Currently, all images on my site are PNGs. I like the level of lossless compression that you can get with PNG, as well as the ability to have an alpha channel. That said, I wanted to experiment with serving different types of images and looked into converting my PNGs to progressive JPGs.

After some searching, I found Imagemagick’s convert CLI was a great option for easily converting PNGs to progressive JPGs. I used the following command to handle the batch conversion, which was adapted from Andrew Walker’s Coderwall post:

for i in /path/to/site/media/images/*.png; do
  convert \
    -strip \
    -interlace plane \
    -background "#F8F8F8" \
    -alpha remove \
    -flatten \
    -quality 80 \
    $i $(echo $i | sed 's/png/jpg/g'); \

It took a little finagling to get this right. A few important notes:

  • The interlace argument turns the image into a progressive JPG (or an interlaced PNG if we were making an PNG). The two primary value for this argument seem to be plane or line. I could not find a definitive answer for what the differences between the two were, so I just used plane as Andrew recommended.
  • Without specifying a color for the background argument, my images with transparency turned to a black background. I gave them a color of #F8F8F8 to match my site’s background color. Additionally, -alpha remove was necessary to remove the alpha channel and get the correct background color.
  • Convert’s default chroma subsampling is 4:2:0, which seems to be the recommended standard; however, in some documentation, it seems like this is only applied if the JPG quality is less than 90.

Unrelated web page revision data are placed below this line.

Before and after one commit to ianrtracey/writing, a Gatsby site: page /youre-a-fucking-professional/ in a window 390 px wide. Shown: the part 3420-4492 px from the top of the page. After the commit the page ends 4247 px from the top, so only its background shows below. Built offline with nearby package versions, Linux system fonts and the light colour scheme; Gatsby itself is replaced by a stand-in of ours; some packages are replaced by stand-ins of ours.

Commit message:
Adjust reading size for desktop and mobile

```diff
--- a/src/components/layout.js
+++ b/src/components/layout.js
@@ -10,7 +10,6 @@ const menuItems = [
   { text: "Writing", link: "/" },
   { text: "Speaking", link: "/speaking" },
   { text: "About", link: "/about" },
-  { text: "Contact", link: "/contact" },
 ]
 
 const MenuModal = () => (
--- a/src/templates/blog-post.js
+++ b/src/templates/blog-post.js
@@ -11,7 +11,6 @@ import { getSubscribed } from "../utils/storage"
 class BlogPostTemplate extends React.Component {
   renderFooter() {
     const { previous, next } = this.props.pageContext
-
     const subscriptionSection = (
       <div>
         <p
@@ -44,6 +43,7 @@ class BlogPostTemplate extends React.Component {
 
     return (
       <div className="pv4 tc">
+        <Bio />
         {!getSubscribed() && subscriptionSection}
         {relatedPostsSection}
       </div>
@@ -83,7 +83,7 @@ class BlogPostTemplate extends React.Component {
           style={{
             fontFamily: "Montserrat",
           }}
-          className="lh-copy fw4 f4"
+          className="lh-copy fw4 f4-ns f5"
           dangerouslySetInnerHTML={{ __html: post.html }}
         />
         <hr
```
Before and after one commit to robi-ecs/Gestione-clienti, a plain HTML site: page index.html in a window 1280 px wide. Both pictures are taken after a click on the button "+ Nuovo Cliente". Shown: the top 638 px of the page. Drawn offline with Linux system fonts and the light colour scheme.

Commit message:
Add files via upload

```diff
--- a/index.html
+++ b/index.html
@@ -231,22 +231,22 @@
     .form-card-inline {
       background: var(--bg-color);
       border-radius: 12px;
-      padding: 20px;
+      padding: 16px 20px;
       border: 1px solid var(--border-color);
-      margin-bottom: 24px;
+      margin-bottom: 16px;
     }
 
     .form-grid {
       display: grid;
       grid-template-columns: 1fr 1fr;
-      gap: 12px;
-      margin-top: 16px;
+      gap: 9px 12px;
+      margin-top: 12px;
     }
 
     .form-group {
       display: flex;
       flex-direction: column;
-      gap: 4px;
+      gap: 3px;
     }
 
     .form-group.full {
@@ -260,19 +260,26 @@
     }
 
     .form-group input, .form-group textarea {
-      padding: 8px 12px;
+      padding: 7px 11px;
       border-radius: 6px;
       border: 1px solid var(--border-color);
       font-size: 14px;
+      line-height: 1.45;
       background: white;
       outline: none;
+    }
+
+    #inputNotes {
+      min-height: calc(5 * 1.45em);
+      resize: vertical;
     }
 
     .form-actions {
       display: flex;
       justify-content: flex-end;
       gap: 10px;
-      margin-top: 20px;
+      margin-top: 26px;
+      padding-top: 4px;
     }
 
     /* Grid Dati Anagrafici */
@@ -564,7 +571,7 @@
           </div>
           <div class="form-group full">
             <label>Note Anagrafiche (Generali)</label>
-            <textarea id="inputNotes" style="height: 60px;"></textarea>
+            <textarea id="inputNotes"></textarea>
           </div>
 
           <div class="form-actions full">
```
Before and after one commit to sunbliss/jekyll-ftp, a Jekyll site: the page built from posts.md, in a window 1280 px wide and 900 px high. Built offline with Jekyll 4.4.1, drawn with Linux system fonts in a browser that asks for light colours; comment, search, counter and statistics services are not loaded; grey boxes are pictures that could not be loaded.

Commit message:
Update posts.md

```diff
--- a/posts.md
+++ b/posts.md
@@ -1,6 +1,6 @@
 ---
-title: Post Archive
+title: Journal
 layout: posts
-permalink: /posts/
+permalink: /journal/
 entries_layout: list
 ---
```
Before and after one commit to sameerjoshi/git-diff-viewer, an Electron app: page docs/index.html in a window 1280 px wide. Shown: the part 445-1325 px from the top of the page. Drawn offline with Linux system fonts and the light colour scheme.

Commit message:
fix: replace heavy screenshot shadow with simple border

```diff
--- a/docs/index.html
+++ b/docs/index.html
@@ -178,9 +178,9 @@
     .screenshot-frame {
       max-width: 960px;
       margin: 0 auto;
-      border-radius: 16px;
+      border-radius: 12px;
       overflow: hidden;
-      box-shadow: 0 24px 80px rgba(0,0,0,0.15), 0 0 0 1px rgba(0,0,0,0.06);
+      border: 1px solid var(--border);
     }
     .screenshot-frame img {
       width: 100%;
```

After deploying these changes, I have seen no measurable performance difference; however, that was not expected. The primary reason for this change is to improve perceived performance, in that the image should theoretically be partially painted to the screen more quickly, giving the perception of faster performance. Interestingly, some of the image sizes were bigger after the conversion, which I suppose makes sense given the compressibility of PNGs.